* _What you have to do_
Line count for "Greedy": give the number of lines in the records below that hold it, and nothing else.

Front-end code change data
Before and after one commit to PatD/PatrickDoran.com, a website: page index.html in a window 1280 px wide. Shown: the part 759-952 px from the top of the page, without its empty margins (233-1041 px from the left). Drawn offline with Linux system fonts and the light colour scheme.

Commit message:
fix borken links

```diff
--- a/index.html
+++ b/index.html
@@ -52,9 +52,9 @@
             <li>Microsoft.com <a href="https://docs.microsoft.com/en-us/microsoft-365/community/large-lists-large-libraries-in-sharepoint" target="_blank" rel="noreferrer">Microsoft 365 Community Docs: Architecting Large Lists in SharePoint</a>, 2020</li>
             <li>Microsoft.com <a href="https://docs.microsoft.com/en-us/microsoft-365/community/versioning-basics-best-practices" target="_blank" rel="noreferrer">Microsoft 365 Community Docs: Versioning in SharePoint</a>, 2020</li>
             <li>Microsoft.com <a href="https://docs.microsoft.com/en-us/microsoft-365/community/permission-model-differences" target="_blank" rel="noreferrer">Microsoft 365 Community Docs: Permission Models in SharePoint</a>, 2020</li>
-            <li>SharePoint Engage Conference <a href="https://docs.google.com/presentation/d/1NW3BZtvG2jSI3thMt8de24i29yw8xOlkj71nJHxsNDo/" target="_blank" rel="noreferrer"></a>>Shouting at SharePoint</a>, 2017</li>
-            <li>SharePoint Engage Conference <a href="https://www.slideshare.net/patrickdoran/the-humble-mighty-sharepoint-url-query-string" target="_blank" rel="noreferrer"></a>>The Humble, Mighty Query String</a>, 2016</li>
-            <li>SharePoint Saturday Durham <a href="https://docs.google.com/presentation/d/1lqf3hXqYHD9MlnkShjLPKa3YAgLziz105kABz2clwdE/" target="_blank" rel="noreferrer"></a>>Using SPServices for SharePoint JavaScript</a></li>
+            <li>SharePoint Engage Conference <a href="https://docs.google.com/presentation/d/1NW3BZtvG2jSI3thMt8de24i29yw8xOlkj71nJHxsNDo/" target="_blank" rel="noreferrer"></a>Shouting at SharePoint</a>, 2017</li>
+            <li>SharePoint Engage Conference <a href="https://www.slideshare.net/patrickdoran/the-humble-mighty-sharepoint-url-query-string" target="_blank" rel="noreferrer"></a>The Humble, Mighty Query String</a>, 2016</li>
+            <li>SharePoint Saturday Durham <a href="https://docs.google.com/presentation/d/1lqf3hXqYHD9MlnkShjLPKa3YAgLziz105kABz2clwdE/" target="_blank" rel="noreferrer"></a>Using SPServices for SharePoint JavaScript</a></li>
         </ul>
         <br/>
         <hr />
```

* * *

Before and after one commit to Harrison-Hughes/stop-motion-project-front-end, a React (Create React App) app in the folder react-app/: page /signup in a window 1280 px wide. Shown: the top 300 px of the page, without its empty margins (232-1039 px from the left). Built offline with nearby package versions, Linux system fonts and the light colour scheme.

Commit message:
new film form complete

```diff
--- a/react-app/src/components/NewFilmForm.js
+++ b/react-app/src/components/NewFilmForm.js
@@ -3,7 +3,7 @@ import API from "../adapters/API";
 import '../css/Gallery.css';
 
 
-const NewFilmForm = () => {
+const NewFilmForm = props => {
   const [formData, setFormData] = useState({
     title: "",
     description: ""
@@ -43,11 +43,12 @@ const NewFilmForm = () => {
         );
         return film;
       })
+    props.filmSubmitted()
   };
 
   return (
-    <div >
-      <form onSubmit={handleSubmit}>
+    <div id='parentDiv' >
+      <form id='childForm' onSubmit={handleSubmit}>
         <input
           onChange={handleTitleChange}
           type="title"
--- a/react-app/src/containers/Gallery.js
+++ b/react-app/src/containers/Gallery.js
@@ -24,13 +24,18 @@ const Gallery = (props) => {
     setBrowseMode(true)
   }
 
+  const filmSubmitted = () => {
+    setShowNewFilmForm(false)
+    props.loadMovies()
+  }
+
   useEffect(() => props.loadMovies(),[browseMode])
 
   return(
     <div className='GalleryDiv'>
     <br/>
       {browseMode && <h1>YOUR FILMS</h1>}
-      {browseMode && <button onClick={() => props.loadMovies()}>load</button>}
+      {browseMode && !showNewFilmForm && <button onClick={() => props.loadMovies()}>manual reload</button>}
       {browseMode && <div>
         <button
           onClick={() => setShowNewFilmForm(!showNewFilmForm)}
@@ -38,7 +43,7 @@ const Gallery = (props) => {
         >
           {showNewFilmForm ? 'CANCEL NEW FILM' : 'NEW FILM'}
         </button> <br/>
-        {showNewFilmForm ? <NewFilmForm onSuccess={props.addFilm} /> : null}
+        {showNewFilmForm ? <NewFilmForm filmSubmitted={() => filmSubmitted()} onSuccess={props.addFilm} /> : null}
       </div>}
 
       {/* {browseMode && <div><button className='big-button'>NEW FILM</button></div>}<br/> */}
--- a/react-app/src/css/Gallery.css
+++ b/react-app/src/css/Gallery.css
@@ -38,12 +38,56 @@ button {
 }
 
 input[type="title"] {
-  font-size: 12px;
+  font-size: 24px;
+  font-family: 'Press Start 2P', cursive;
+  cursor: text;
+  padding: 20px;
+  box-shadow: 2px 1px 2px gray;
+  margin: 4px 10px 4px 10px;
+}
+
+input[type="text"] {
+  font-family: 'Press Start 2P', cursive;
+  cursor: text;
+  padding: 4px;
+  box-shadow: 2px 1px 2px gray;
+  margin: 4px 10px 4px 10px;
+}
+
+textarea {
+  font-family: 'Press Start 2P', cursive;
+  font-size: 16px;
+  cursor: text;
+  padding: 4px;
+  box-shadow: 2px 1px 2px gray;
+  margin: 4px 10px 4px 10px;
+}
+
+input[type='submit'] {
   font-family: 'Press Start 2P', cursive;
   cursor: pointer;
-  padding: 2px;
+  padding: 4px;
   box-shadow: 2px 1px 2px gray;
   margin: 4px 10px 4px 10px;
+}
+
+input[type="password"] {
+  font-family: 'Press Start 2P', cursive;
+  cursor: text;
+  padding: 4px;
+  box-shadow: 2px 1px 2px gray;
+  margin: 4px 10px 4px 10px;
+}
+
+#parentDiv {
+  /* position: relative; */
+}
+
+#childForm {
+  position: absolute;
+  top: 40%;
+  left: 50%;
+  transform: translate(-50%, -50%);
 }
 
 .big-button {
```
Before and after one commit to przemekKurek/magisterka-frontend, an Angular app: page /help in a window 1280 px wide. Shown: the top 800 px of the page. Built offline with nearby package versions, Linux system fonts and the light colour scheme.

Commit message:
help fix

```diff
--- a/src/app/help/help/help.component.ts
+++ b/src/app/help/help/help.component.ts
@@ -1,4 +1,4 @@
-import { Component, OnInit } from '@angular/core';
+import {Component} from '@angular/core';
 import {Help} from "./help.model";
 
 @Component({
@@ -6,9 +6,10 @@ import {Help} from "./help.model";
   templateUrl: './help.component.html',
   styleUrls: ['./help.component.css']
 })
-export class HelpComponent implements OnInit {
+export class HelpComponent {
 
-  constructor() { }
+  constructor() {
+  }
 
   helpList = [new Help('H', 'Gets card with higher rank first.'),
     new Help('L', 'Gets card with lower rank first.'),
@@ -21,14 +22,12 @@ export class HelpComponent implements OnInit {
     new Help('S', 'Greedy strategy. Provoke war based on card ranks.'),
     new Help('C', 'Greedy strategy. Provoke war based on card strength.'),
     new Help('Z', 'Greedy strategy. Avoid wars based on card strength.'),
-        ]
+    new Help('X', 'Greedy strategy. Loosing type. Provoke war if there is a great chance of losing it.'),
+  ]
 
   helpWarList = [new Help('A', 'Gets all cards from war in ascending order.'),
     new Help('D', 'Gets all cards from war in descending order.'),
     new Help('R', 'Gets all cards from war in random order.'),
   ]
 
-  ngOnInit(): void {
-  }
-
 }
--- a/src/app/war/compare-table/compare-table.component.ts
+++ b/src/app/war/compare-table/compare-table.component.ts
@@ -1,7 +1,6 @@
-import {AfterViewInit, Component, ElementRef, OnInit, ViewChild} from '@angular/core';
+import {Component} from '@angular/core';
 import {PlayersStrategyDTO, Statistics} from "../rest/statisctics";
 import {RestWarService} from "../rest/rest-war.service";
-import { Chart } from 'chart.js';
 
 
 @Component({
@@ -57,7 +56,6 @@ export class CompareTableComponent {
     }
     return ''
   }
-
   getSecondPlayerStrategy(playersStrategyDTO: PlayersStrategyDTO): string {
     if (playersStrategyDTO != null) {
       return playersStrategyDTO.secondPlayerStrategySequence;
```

==

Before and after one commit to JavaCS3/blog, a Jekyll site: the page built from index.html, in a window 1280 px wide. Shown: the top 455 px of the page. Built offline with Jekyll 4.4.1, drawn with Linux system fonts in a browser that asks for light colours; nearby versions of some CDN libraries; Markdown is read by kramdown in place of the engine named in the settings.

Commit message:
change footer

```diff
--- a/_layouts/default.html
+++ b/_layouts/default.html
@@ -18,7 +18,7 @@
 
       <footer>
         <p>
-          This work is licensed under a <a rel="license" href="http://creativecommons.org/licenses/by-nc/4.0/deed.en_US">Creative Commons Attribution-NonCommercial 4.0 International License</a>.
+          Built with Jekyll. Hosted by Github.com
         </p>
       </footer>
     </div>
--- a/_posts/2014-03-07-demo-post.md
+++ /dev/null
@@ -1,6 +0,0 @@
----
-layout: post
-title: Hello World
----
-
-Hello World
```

* _Task output_
4